Exercise objective:
The whole listing below should be output again, word for word.

━━━━

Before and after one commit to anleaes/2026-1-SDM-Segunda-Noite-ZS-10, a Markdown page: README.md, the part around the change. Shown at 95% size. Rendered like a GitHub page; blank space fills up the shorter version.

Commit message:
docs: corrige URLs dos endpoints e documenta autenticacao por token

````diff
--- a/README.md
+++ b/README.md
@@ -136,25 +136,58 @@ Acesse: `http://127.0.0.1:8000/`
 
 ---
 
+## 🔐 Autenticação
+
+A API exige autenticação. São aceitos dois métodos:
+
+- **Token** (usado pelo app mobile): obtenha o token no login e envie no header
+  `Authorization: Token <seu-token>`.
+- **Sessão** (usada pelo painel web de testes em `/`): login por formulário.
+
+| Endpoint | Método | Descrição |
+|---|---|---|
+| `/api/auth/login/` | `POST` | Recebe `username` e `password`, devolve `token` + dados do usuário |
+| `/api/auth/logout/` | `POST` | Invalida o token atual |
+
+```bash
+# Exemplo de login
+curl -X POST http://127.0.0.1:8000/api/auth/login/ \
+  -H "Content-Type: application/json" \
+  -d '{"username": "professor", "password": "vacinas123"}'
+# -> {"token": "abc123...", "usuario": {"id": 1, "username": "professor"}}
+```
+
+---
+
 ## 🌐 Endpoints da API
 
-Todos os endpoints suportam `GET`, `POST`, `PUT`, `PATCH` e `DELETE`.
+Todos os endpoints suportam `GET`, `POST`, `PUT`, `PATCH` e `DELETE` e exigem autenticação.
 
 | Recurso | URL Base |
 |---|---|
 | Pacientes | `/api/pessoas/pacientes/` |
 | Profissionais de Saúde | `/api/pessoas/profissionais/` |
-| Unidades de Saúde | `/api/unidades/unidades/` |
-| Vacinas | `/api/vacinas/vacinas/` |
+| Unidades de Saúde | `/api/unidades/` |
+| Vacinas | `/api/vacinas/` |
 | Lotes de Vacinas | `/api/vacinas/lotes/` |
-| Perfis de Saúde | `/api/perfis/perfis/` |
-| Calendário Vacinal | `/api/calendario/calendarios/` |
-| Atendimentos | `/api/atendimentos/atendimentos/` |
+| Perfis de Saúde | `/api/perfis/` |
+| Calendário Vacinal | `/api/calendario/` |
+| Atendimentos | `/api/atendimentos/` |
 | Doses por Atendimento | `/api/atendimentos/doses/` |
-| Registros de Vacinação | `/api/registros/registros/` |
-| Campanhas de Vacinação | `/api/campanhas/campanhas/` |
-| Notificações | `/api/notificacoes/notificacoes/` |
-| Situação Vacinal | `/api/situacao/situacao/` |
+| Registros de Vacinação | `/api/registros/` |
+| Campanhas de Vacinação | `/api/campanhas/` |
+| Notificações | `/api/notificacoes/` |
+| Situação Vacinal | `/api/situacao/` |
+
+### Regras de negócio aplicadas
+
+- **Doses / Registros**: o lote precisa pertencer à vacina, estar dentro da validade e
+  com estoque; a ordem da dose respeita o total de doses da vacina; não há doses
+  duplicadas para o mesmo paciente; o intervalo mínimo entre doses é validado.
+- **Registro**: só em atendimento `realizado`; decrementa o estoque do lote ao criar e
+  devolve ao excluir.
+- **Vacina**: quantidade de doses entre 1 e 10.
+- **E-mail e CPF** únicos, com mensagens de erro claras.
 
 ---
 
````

━━━━

Reply:
Before and after one commit to anleaes/2026-1-SDM-Segunda-Noite-ZS-10, a Markdown page: README.md, the part around the change. Shown at 95% size. Rendered like a GitHub page; blank space fills up the shorter version.

Commit message:
docs: corrige URLs dos endpoints e documenta autenticacao por token

````diff
--- a/README.md
+++ b/README.md
@@ -136,25 +136,58 @@ Acesse: `http://127.0.0.1:8000/`
 
 ---
 
+## 🔐 Autenticação
+
+A API exige autenticação. São aceitos dois métodos:
+
+- **Token** (usado pelo app mobile): obtenha o token no login e envie no header
+  `Authorization: Token <seu-token>`.
+- **Sessão** (usada pelo painel web de testes em `/`): login por formulário.
+
+| Endpoint | Método | Descrição |
+|---|---|---|
+| `/api/auth/login/` | `POST` | Recebe `username` e `password`, devolve `token` + dados do usuário |
+| `/api/auth/logout/` | `POST` | Invalida o token atual |
+
+```bash
+# Exemplo de login
+curl -X POST http://127.0.0.1:8000/api/auth/login/ \
+  -H "Content-Type: application/json" \
+  -d '{"username": "professor", "password": "vacinas123"}'
+# -> {"token": "abc123...", "usuario": {"id": 1, "username": "professor"}}
+```
+
+---
+
 ## 🌐 Endpoints da API
 
-Todos os endpoints suportam `GET`, `POST`, `PUT`, `PATCH` e `DELETE`.
+Todos os endpoints suportam `GET`, `POST`, `PUT`, `PATCH` e `DELETE` e exigem autenticação.
 
 | Recurso | URL Base |
 |---|---|
 | Pacientes | `/api/pessoas/pacientes/` |
 | Profissionais de Saúde | `/api/pessoas/profissionais/` |
-| Unidades de Saúde | `/api/unidades/unidades/` |
-| Vacinas | `/api/vacinas/vacinas/` |
+| Unidades de Saúde | `/api/unidades/` |
+| Vacinas | `/api/vacinas/` |
 | Lotes de Vacinas | `/api/vacinas/lotes/` |
-| Perfis de Saúde | `/api/perfis/perfis/` |
-| Calendário Vacinal | `/api/calendario/calendarios/` |
-| Atendimentos | `/api/atendimentos/atendimentos/` |
+| Perfis de Saúde | `/api/perfis/` |
+| Calendário Vacinal | `/api/calendario/` |
+| Atendimentos | `/api/atendimentos/` |
 | Doses por Atendimento | `/api/atendimentos/doses/` |
-| Registros de Vacinação | `/api/registros/registros/` |
-| Campanhas de Vacinação | `/api/campanhas/campanhas/` |
-| Notificações | `/api/notificacoes/notificacoes/` |
-| Situação Vacinal | `/api/situacao/situacao/` |
+| Registros de Vacinação | `/api/registros/` |
+| Campanhas de Vacinação | `/api/campanhas/` |
+| Notificações | `/api/notificacoes/` |
+| Situação Vacinal | `/api/situacao/` |
+
+### Regras de negócio aplicadas
+
+- **Doses / Registros**: o lote precisa pertencer à vacina, estar dentro da validade e
+  com estoque; a ordem da dose respeita o total de doses da vacina; não há doses
+  duplicadas para o mesmo paciente; o intervalo mínimo entre doses é validado.
+- **Registro**: só em atendimento `realizado`; decrementa o estoque do lote ao criar e
+  devolve ao excluir.
+- **Vacina**: quantidade de doses entre 1 e 10.
+- **E-mail e CPF** únicos, com mensagens de erro claras.
 
 ---
 
````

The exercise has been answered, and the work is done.